# Maths again Exponential expansion

Peter Pedant | 08:40 Wed 04th Jan 2012 | Science
the question is

find a and b in termns of n if the expansions of (1+x)n and exp ( ax/(1+bx)) are the same up to x2

(1+x)n is easyy 1 +nx + n(n-1)/2! x2 etc

but the exponent : 1 + ax/1+bx + a2x2/(1+bx)2/2!...

still doesnt give ascending powers of x
so I am not able to equate and compare coefficients

If you look again carefully you will see that it is correct. Here is a link to a pdf file which shows how it works very clearly:
11:16 Fri 06th Jan 2012
http://www.efunda.com...xp_log/series_exp.cfm

sorry ignore that I misunderstood what you were asking
I think you need to equate the coefficients in what you have so ignoring 1

nx= ax/(1+bx)
giving n=a/(1+bx)
(1+bx)=a/n

and
n(n-1)/2!=(a²x²/(1+bx)²)/2!

and solve simultaneously
I think you should solve it this way:
Write ax/(1+bx) as ax(1+bx)^-1 and expand as
ax(1-bx+b^2x^2+terms in x^3 or above)
so exp(ax(1-bx+b^2x^2+terms in x^3 or above)) is:
1+ax(1-bx+b^2x^2+terms in x^3 or above)+a^2x^2(1-bx+b^2x^2+terms in x^3 or above)^2
=1+ax-abx^2+a^2x^2+terms in x^3 or above.
If the x terms and x^2 terms in this series must be the same as those of
(1+x)^n=1+nx+n(n-1)x^2+terms in x^3 or above, then
a=n and n^2-nb=n(n-1)/2, so b=(n+1)/2 as long as n is not equal to 0.
You can see that this works for n=1 giving a=1 and b=1
and for n=2 giving a=2 and b=3/2
Sorry, the third line from the bottom should say ...b=1/2 as long as..., NOT b=(n+1)/2.
So a=n and b=1/2. So b does not depend on n.
This checks out OK if you try n=1 and n=2.
Question Author
many thanks all who tried
Are you happy with my solution?
Question Author
I didnt want to say
No because the only expansion is exp ax
and the other bit 1-bx never gets expanded

I thought it might involve two infinite expansions multiplying and expressing it up to x2 and throwing the rest away

but thanks anyway
If you look again carefully you will see that it is correct.
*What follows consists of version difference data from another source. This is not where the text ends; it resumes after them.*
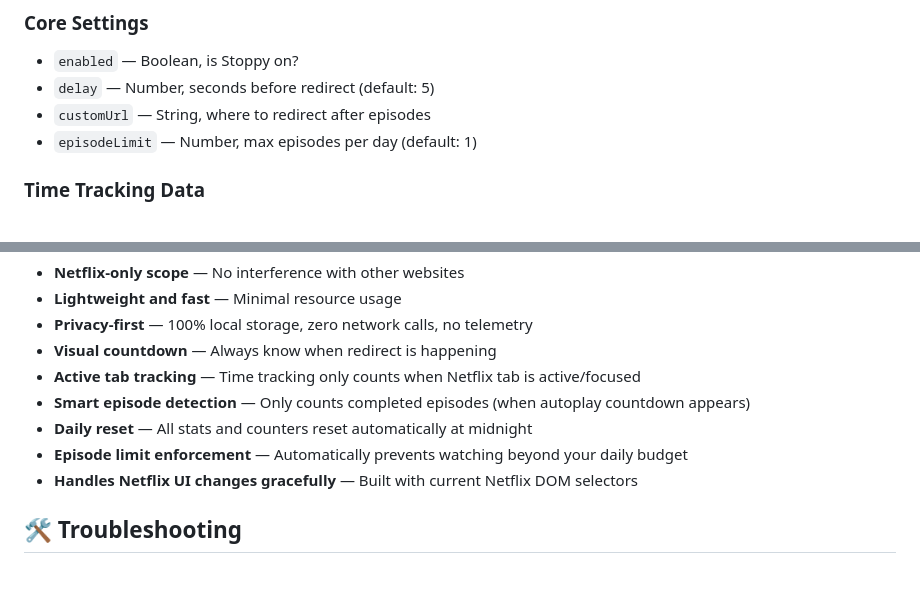
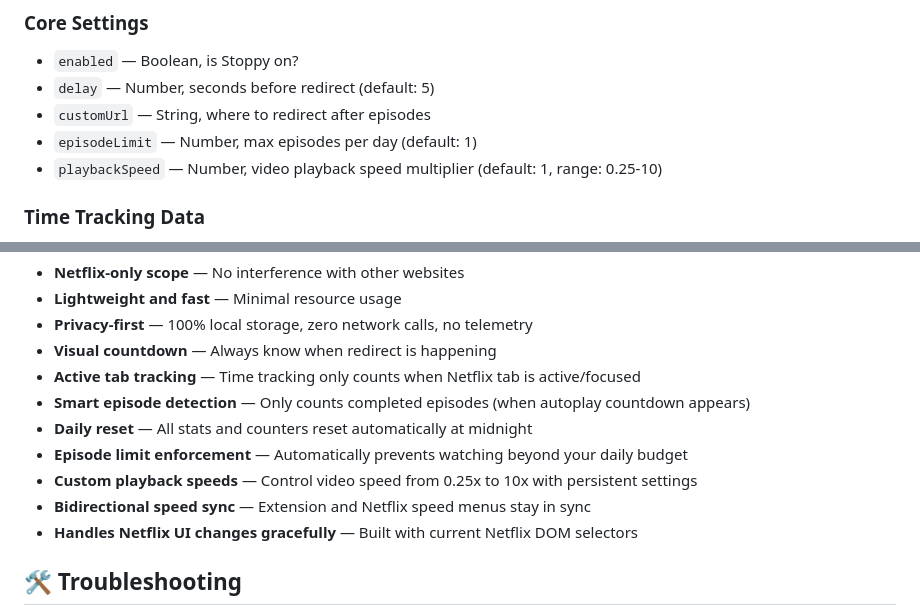
Before and after one commit to suryanshkushwaha/stoppy-chromium, a Markdown page: README.md, 2 parts joined by grey strips. Rendered like a GitHub page; blank space fills up the shorter version.

```diff
--- a/README.md
+++ b/README.md
@@ -111,6 +124,7 @@ Set a maximum number of episodes you want to watch per day (1-20 episodes). Once
 - `delay` — Number, seconds before redirect (default: 5)
 - `customUrl` — String, where to redirect after episodes
 - `episodeLimit` — Number, max episodes per day (default: 1)
+- `playbackSpeed` — Number, video playback speed multiplier (default: 1, range: 0.25-10)
 
 ### Time Tracking Data
 
@@ -137,6 +151,8 @@ All data is stored locally in your browser. Statistics automatically reset at mi
 - **Smart episode detection** — Only counts completed episodes (when autoplay countdown appears)
 - **Daily reset** — All stats and counters reset automatically at midnight
 - **Episode limit enforcement** — Automatically prevents watching beyond your daily budget
+- **Custom playback speeds** — Control video speed from 0.25x to 10x with persistent settings
+- **Bidirectional speed sync** — Extension and Netflix speed menus stay in sync
 - **Handles Netflix UI changes gracefully** — Built with current Netflix DOM selectors
 
 ## 🛠️ Troubleshooting
```
Also changed, not shown: other parts of README.md (+22 -2 lines).
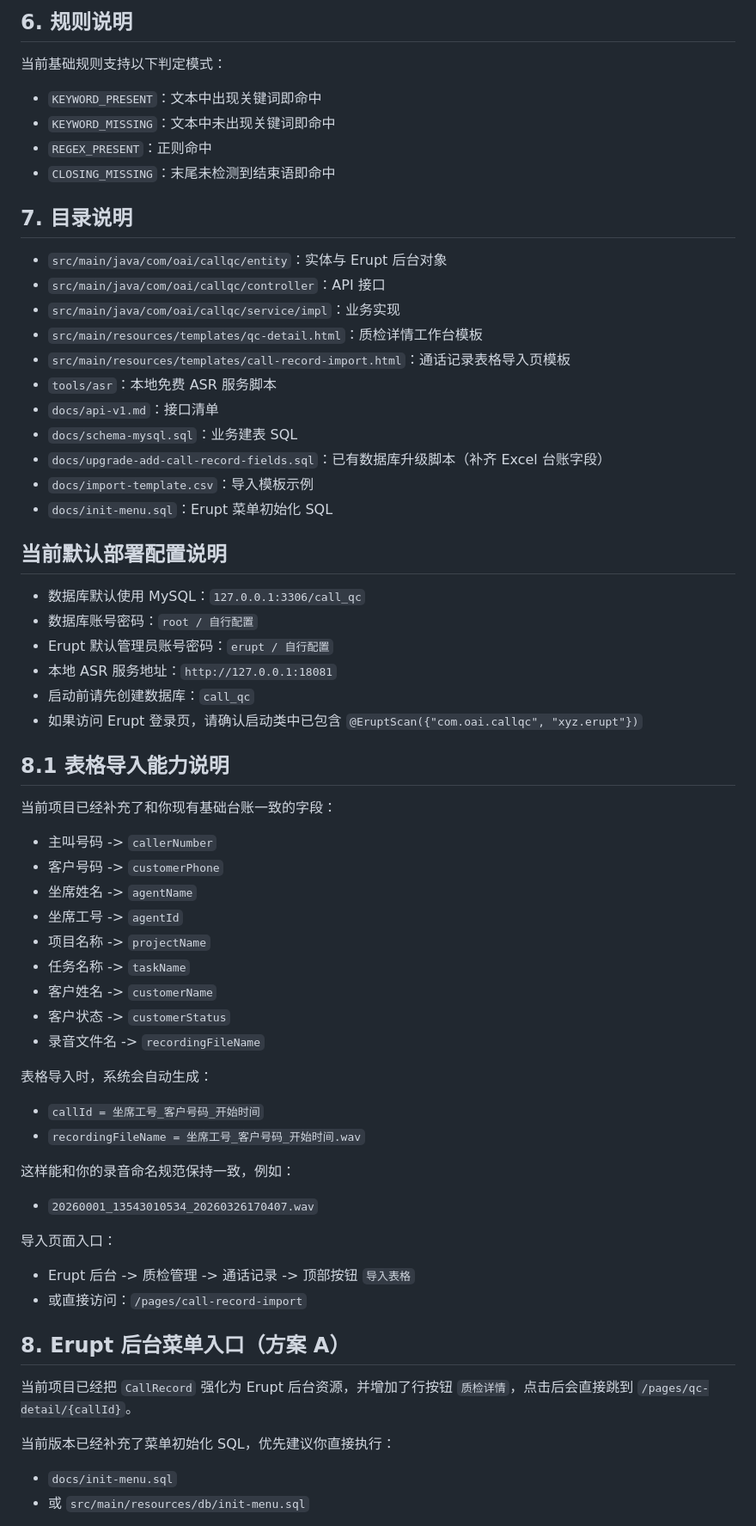
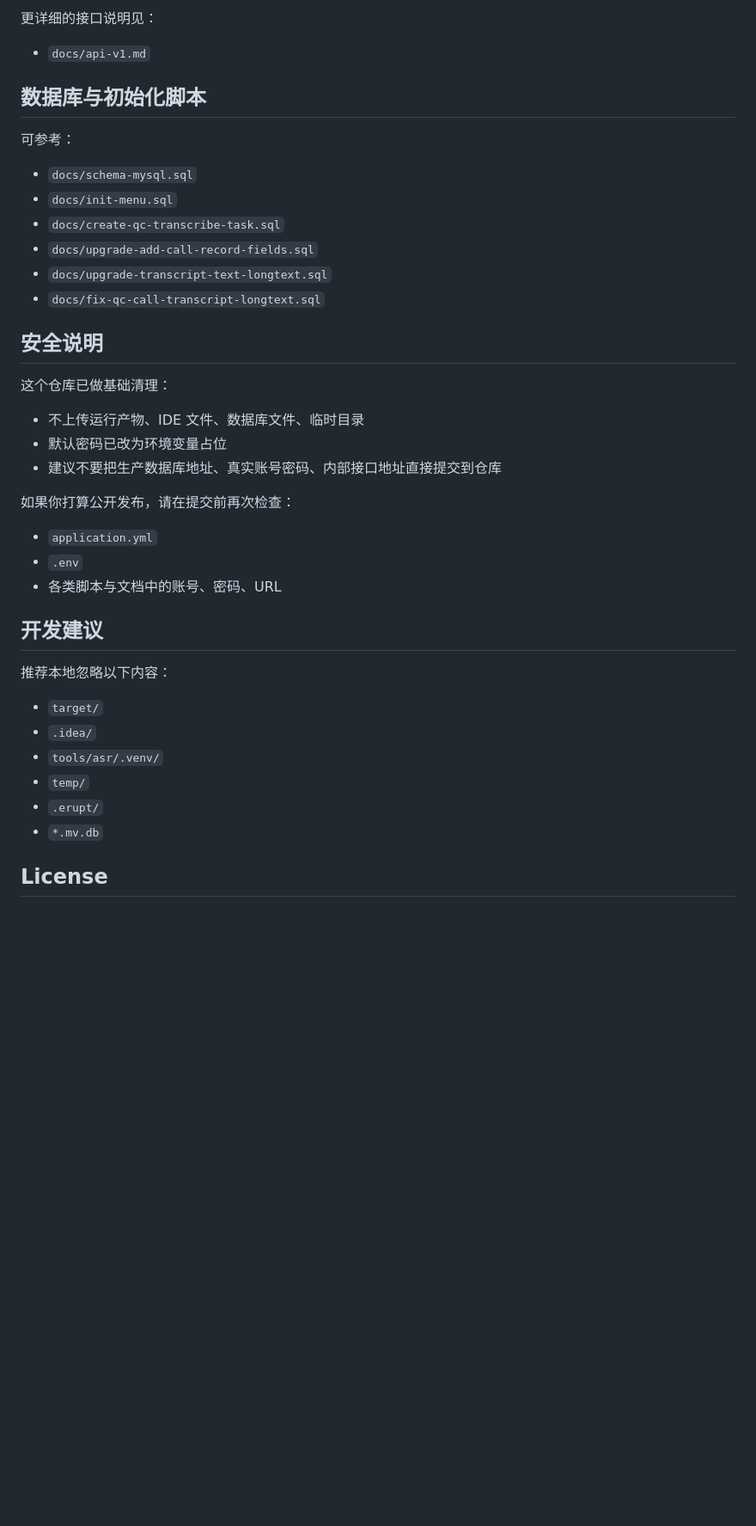
Before and after one commit to hmmzhtx/call-qc-erupt, a Markdown page: README.md, the part around one of its changes. Shown at 86% size. Rendered like a GitHub page; blank space fills up the shorter version.

```diff
--- a/README.md
+++ b/README.md
@@ -109,64 +151,43 @@ qc:
 
-## 6. 规则说明
-当前基础规则支持以下判定模式：
-- `KEYWORD_PRESENT`：文本中出现关键词即命中
-- `KEYWORD_MISSING`：文本中未出现关键词即命中
-- `REGEX_PRESENT`：正则命中
-- `CLOSING_MISSING`：末尾未检测到结束语即命中
+更详细的接口说明见：
 
-## 7. 目录说明
-- `src/main/java/com/oai/callqc/entity`：实体与 Erupt 后台对象
-- `src/main/java/com/oai/callqc/controller`：API 接口
-- `src/main/java/com/oai/callqc/service/impl`：业务实现
-- `src/main/resources/templates/qc-detail.html`：质检详情工作台模板
-- `src/main/resources/templates/call-record-import.html`：通话记录表格导入页模板
-- `tools/asr`：本地免费 ASR 服务脚本
-- `docs/api-v1.md`：接口清单
-- `docs/schema-mysql.sql`：业务建表 SQL
-- `docs/upgrade-add-call-record-fields.sql`：已有数据库升级脚本（补齐 Excel 台账字段）
-- `docs/import-template.csv`：导入模板示例
-- `docs/init-menu.sql`：Erupt 菜单初始化 SQL
+- `docs/api-v1.md`
 
+## 数据库与初始化脚本
 
-## 当前默认部署配置说明
+可参考：
 
-- 数据库默认使用 MySQL：`127.0.0.1:3306/call_qc`
-- 数据库账号密码：`root / 自行配置`
-- Erupt 默认管理员账号密码：`erupt / 自行配置`
-- 本地 ASR 服务地址：`http://127.0.0.1:18081`
-- 启动前请先创建数据库：`call_qc`
-- 如果访问 Erupt 登录页，请确认启动类中已包含 `@EruptScan({"com.oai.callqc", "xyz.erupt"})`
+- `docs/schema-mysql.sql`
+- `docs/init-menu.sql`
+- `docs/create-qc-transcribe-task.sql`
+- `docs/upgrade-add-call-record-fields.sql`
+- `docs/upgrade-transcript-text-longtext.sql`
+- `docs/fix-qc-call-transcript-longtext.sql`
 
+## 安全说明
 
+这个仓库已做基础清理：
 
-## 8.1 表格导入能力说明
-当前项目已经补充了和你现有基础台账一致的字段：
-- 主叫号码 -> `callerNumber`
-- 客户号码 -> `customerPhone`
-- 坐席姓名 -> `agentName`
-- 坐席工号 -> `agentId`
-- 项目名称 -> `projectName`
-- 任务名称 -> `taskName`
-- 客户姓名 -> `customerName`
-- 客户状态 -> `customerStatus`
-- 录音文件名 -> `recordingFileName`
+- 不上传运行产物、IDE 文件、数据库文件、临时目录
+- 默认密码已改为环境变量占位
+- 建议不要把生产数据库地址、真实账号密码、内部接口地址直接提交到仓库
 
-表格导入时，系统会自动生成：
-- `callId = 坐席工号_客户号码_开始时间`
-- `recordingFileName = 坐席工号_客户号码_开始时间.wav`
+如果你打算公开发布，请在提交前再次检查：
 
-这样能和你的录音命名规范保持一致，例如：
-- `20260001_13543010534_20260326170407.wav`
+- `application.yml`
+- `.env`
+- 各类脚本与文档中的账号、密码、URL
 
-导入页面入口：
-- Erupt 后台 -> 质检管理 -> 通话记录 -> 顶部按钮 `导入表格`
-- 或直接访问：`/pages/call-record-import`
+## 开发建议
 
-## 8. Erupt 后台菜单入口（方案 A）
-当前项目已经把 `CallRecord` 强化为 Erupt 后台资源，并增加了行按钮 `质检详情`，点击后会直接跳到 `/pages/qc-detail/{callId}`。
+推荐本地忽略以下内容：
 
-当前版本已经补充了菜单初始化 SQL，优先建议你直接执行：
+- `target/`
+- `.idea/`
+- `tools/asr/.venv/`
+- `temp/`
+- `.erupt/`
+- `*.mv.db`
 
-- `docs/init-menu.sql`
-- 或 `src/main/resources/db/init-menu.sql`
+## License
 
```
Also changed, not shown: other parts of README.md (+101 -134 lines).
Here is a link to a pdf file which shows how it works very clearly:
Peterpedant wrote:
"I thought it might involve two infinite expansions multiplying and expressing it up to x2 and throwing the rest away"
That is exactly what my solution does. If you follow the link you will see examples of how it works.
Question Author

ALSO - you know I anwered this q in 1968 and got it out but couldnt remember how I had done it

also in getting me to think about it -for which I thank you - I saw that the alternative is to expand exp (ax(1-bx) to exp (ax - abx2) as exp(ax)exp(-abx2) as
(1+ax +a2x2/2.......)(1-abx2/2......) which lead to the same exp when multiplied out viz....
1 + ax + (a2/2-ab)x2

I thank you very very much and can asterisk your answer as the BEST as the toggle seems to be dead - manuy thanks again